(SOURCE MATERIAL Opens)

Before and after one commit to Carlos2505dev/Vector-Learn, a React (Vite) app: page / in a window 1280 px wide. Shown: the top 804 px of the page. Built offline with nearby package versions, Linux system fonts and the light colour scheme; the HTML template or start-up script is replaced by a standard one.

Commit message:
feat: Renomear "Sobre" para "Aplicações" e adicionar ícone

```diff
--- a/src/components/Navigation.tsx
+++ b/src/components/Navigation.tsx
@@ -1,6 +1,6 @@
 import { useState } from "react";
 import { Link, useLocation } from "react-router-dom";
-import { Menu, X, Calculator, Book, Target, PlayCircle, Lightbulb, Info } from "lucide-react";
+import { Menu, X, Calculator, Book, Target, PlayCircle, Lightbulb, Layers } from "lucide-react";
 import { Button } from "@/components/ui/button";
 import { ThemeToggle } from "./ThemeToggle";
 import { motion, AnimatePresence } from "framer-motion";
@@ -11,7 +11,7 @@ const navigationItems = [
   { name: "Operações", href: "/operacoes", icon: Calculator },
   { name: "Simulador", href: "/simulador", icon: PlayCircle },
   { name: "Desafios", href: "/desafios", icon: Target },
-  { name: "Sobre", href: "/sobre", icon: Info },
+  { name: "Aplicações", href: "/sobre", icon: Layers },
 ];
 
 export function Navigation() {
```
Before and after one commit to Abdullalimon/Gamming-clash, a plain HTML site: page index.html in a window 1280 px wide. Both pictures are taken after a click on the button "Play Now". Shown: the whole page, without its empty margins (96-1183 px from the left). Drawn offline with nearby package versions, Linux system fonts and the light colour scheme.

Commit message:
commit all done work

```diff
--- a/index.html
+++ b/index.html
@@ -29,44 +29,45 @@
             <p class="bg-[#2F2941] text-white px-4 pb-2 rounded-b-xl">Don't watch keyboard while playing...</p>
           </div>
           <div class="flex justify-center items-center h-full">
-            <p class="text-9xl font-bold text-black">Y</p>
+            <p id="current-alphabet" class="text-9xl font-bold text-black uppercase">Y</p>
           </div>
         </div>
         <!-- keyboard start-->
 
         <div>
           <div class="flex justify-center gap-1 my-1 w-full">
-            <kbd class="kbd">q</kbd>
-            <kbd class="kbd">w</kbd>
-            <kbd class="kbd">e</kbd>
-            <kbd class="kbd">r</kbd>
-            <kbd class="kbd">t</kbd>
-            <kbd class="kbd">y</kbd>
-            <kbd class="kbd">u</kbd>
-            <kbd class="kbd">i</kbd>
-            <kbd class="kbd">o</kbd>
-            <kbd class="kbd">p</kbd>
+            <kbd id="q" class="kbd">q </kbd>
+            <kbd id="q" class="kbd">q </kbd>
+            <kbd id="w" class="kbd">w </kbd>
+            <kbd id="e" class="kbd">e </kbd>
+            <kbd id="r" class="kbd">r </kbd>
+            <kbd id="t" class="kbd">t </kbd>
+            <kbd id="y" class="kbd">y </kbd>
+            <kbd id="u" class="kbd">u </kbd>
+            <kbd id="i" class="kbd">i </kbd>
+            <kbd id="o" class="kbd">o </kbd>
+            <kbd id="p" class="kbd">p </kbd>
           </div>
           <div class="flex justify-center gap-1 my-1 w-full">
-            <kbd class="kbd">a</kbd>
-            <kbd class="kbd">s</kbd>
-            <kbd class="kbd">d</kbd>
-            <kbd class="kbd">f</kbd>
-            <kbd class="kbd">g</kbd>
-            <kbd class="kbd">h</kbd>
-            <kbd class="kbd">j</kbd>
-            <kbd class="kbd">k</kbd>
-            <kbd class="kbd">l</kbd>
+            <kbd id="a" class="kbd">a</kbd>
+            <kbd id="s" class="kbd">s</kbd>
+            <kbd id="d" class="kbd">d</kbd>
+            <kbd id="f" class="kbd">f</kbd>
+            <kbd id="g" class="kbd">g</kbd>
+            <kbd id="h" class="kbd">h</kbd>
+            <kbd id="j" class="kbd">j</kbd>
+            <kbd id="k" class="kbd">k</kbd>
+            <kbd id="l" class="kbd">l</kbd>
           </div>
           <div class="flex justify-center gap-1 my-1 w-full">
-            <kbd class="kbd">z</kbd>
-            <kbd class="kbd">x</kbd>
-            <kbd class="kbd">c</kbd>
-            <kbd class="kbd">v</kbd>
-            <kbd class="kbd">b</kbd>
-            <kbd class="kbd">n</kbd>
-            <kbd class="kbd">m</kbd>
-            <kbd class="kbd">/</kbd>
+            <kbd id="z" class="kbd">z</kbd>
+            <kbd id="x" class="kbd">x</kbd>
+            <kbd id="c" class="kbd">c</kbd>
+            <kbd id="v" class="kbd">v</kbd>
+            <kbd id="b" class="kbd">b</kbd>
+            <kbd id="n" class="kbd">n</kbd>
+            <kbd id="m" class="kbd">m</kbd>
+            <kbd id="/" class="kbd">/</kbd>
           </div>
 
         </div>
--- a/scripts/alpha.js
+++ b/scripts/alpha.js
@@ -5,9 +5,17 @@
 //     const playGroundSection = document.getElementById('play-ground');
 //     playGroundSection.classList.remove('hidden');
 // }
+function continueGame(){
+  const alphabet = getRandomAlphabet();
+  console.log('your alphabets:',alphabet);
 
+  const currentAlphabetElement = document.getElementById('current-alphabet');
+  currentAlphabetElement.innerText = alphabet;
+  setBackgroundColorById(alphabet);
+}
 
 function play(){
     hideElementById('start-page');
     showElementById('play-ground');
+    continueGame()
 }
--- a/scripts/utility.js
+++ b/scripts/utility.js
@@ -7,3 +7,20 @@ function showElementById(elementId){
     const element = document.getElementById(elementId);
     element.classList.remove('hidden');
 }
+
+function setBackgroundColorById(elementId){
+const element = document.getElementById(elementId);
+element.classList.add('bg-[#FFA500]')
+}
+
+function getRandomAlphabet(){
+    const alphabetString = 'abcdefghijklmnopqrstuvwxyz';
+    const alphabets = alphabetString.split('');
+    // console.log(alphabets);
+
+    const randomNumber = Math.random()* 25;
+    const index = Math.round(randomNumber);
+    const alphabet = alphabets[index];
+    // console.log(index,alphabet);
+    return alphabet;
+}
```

(SOURCE MATERIAL Closes)

TASK OBJECTIVE: Every line in the records above with "Target" in it adds one to the count; give that count and nothing else.

EXERCISE RESPONSE: 3